But however we want to say it, God decides never again to destroy all living things on the earth with a flood. It is a one-sided covenant, because Noah, his family, and the rest of creation promise nothing in return. God is the one who will live by different rules from now on. Now it wasn’t uncommon for gods in that time and region to be portrayed as warriors with bows, but when the God of Israel hangs God’s bow up in the sky, it is a sign of peace. And with that action, God limits Godself forever. From now on, the range of possible responses God will have to our sinfulness and brokenness is narrowed.
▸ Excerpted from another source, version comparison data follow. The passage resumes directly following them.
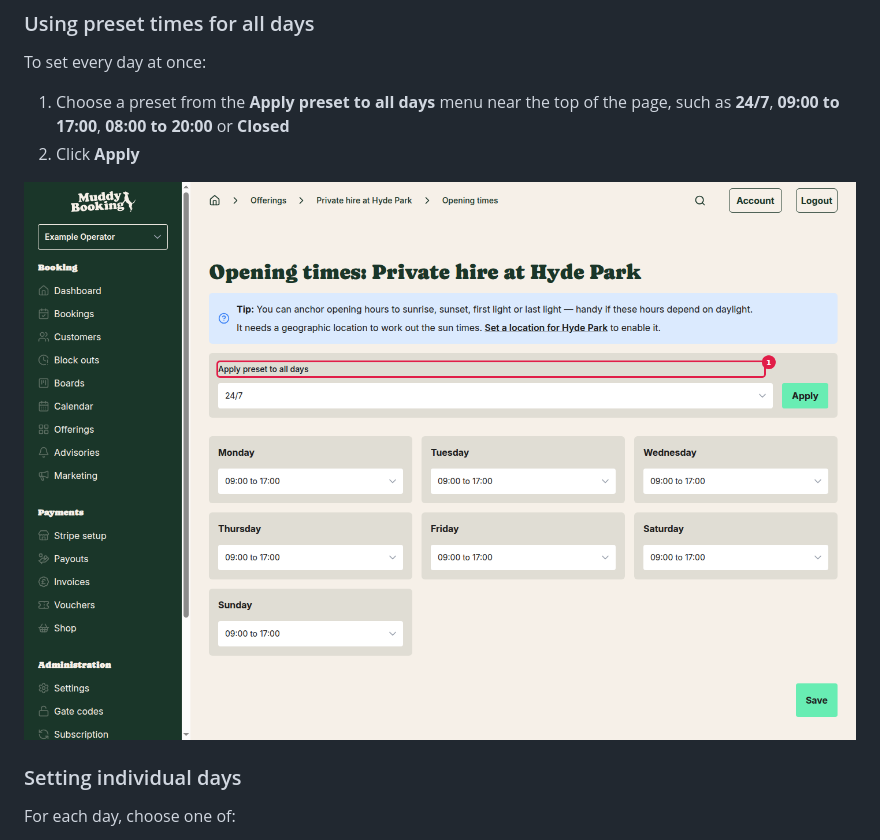
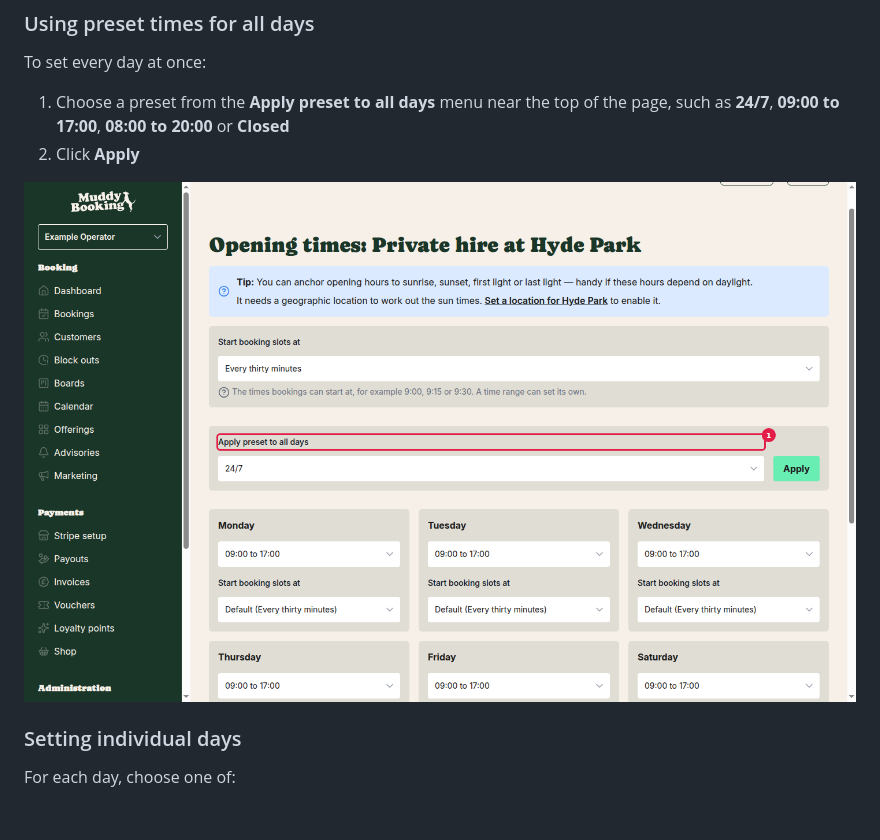
Before and after one commit to grizzlyware/muddy-docs, a Markdown page: docs/setting-up-opening-times.md, the part around the change. Rendered like a GitHub page; pictures changed too: screenshots/offering-opening-times-annotated-1792671951851.png (deleted), screenshots/offering-opening-times-annotated-1795196040517.png (added); blank space fills up the shorter version.

Commit message:
docs: Setting up opening times

```diff
--- a/docs/setting-up-opening-times.md
+++ b/docs/setting-up-opening-times.md
@@ -37,7 +37,7 @@ To set every day at once:
 1. Choose a preset from the **Apply preset to all days** menu near the top of the page, such as **24/7**, **09:00 to 17:00**, **08:00 to 20:00** or **Closed**
 2. Click **Apply**
 
-![Offering opening times page with Apply preset menu highlighted](../screenshots/offering-opening-times-annotated-1792671951851.png)
+![Offering opening times page with Apply preset menu highlighted](../screenshots/offering-opening-times-annotated-1795196040517.png)
 
 ### Setting individual days
 
```
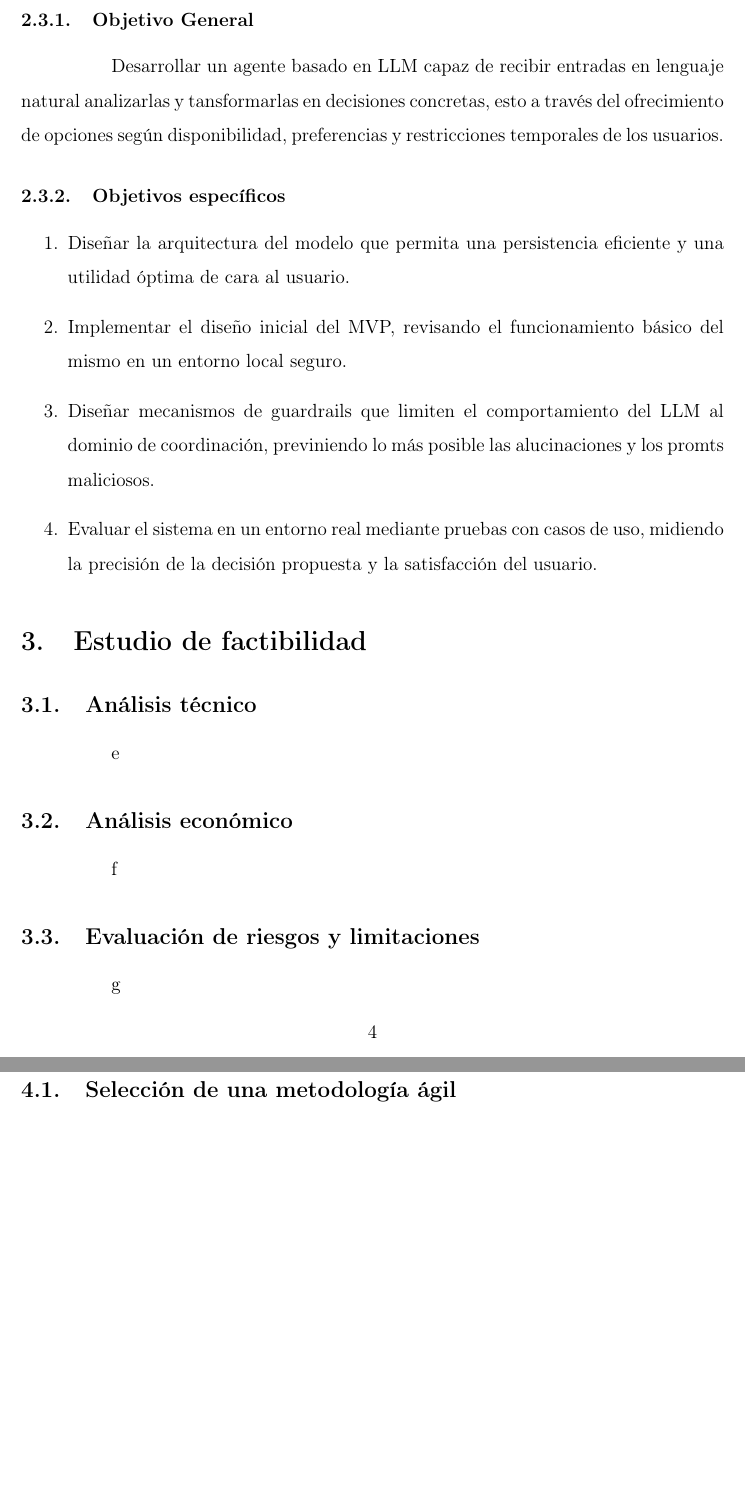
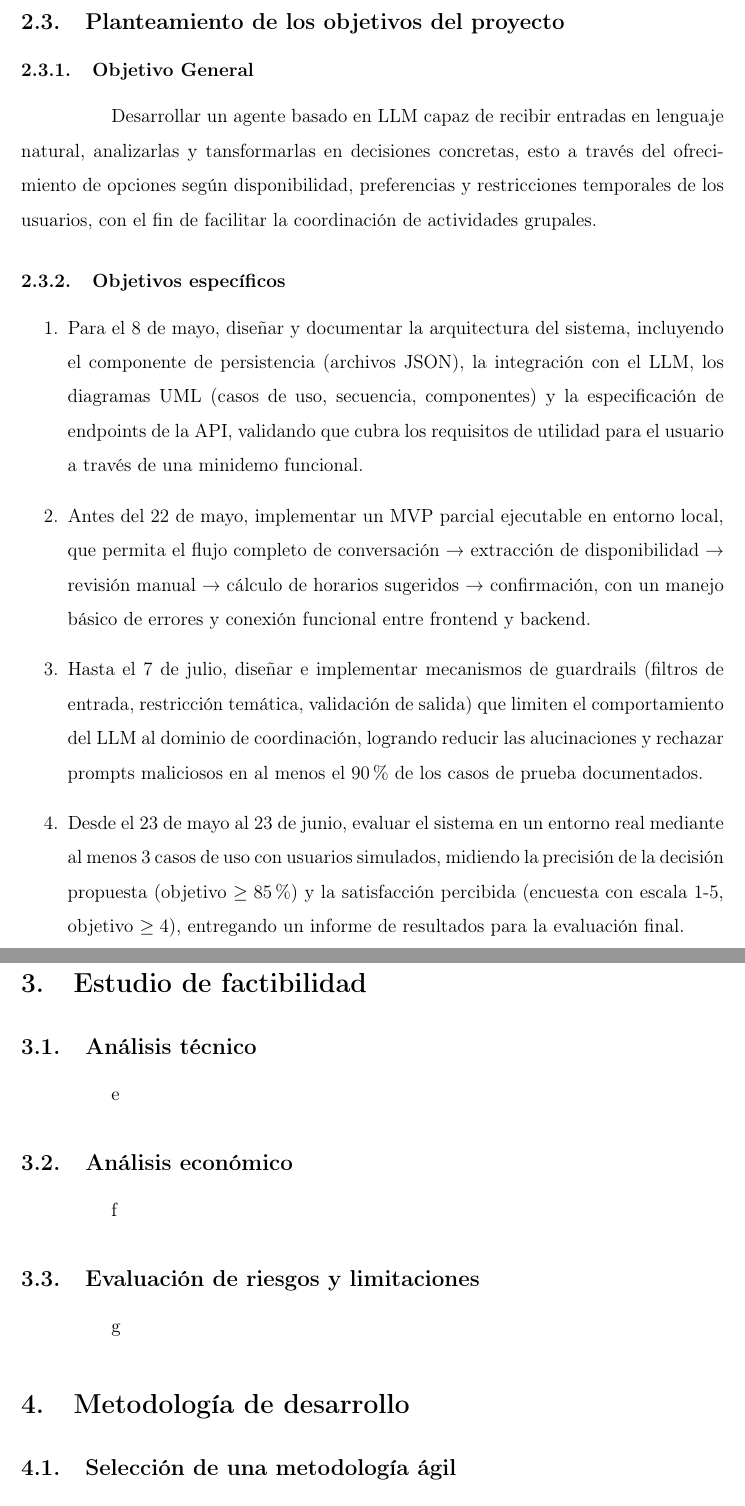
Before and after one commit to MatiasHernandezC/CoordAgent, a LaTeX document (Informe 1/informe.tex, which reads Informe 1/chapters/2-definicion.tex): two parts of pages 7 and 8 of 16, joined at a grey line, cut at the place of the change, the shorter picture padded with empty space. Compiled offline with pdfLaTeX.

Commit message:
Objetivos específicos pasados a smart

```diff
--- a/Informe 1/chapters/2-definicion.tex
+++ b/Informe 1/chapters/2-definicion.tex
@@ -64,13 +64,16 @@ El sistema permite capturar información incompleta o distribuida y consolidarla
 
 \subsubsection{Objetivo General}
 
-Desarrollar un agente basado en LLM capaz de recibir entradas en lenguaje natural analizarlas y tansformarlas en decisiones concretas, esto a través del ofrecimiento de opciones según disponibilidad, preferencias y restricciones temporales de los usuarios.
+Desarrollar un agente basado en LLM capaz de recibir entradas en lenguaje natural, analizarlas y tansformarlas en decisiones concretas, esto a través del ofrecimiento de opciones según disponibilidad, preferencias y restricciones temporales de los usuarios, con el fin de facilitar la coordinación de actividades grupales.
 
 \subsubsection{Objetivos específicos}
 
 \begin{enumerate}
-    \item Diseñar la arquitectura del modelo que permita una persistencia eficiente y una utilidad óptima de cara al usuario.
-    \item Implementar el diseño inicial del MVP, revisando el funcionamiento básico del mismo en un entorno local seguro.
-    \item Diseñar mecanismos de guardrails que limiten el comportamiento del LLM al dominio de coordinación, previniendo lo más posible las alucinaciones y los promts maliciosos.
-    \item Evaluar el sistema en un entorno real mediante pruebas con casos de uso, midiendo la precisión de la decisión propuesta y la satisfacción del usuario.
+    \item Para el 8 de mayo, diseñar y documentar la arquitectura del sistema, incluyendo el componente de persistencia (archivos JSON), la integración con el LLM, los diagramas UML (casos de uso, secuencia, componentes) y la especificación de endpoints de la API, validando que cubra los requisitos de utilidad para el usuario a través de una minidemo funcional.
+
+    \item Antes del 22 de mayo, implementar un MVP parcial ejecutable en entorno local, que permita el flujo completo de conversación → extracción de disponibilidad → revisión manual → cálculo de horarios sugeridos → confirmación, con un manejo básico de errores y conexión funcional entre frontend y backend.
+
+    \item Hasta el 7 de julio, diseñar e implementar mecanismos de guardrails (filtros de entrada, restricción temática, validación de salida) que limiten el comportamiento del LLM al dominio de coordinación, logrando reducir las alucinaciones y rechazar prompts maliciosos en al menos el 90\% de los casos de prueba documentados.
+
+    \item Desde el 23 de mayo al 23 de junio, evaluar el sistema en un entorno real mediante al menos 3 casos de uso con usuarios simulados, midiendo la precisión de la decisión propuesta (objetivo $\ge 85\%$) y la satisfacción percibida (encuesta con escala 1-5, objetivo $\ge 4$), entregando un informe de resultados para la evaluación final.
 \end{enumerate}
```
This is the everlasting covenant God makes with the world.
In this covenant, we see God’s decision to be in relationship with the world despite its brokenness and our sinfulness. God knows the price of that relationship, God knows the grief it will bring to God’s heart, and God chooses to bear it—all the way to the cross.
This kind of divine love is worth remembering during the season of Lent. During Lent we spend a lot of time in self-reflection, and that’s important. Part of Lent is about understanding that we’re imperfect and that we have work to do to become the people God created us to be. But as we do this work, we also remember who God is. We remember that God is a God who continues to be in relationship with us even when it comes with a cost, continues to take our suffering into God’s heart and bear it with us, continues to love us all the way until we are restored and made new. God promises to be with us in it all; there is not one bit of “darkness”—literal or metaphorical—that is outside of God’s presence. Perhaps the greatest temptation we face is to think there is.
So in this season of Lent, don’t be afraid to take a walk in the wilderness, to step into the darkness. And as you go, remember these words from Barbara Brown Taylor:
Here is some good news you can use: even when light fades and darkness falls—as it does every single day, in every single life—God does not turn the world over to some other deity. Even when you cannot see where you are going and no one answers you when you call, this is not sufficient proof that you are alone. There is a divine presence that transcends all your ideas about it, along with all your language for calling it to your aid, which is not above using darkness as the wrecking ball that brings all your false gods down—but whether you decide to trust the witness of those who have gone before you, or you decide to do whatever it takes to become a witness yourself, here is the testimony of faith: darkness is not dark to God; the night is as bright as the day.
 Barbara Brown Taylor, Learning to Walk in the Dark (New York: HarperOne, 2014). In her discussion on the dark emotions, Brown is drawing on the work of Miriam Greenspan in Healing Through the Dark Emotions.
 Karoline Lewis, “The Greatest Tempation”, Working Preacher Website, http://www.workingpreacher.org/craft.aspx?post=3537.
 Barbara Brown Taylor, Learning to Walk in the Dark.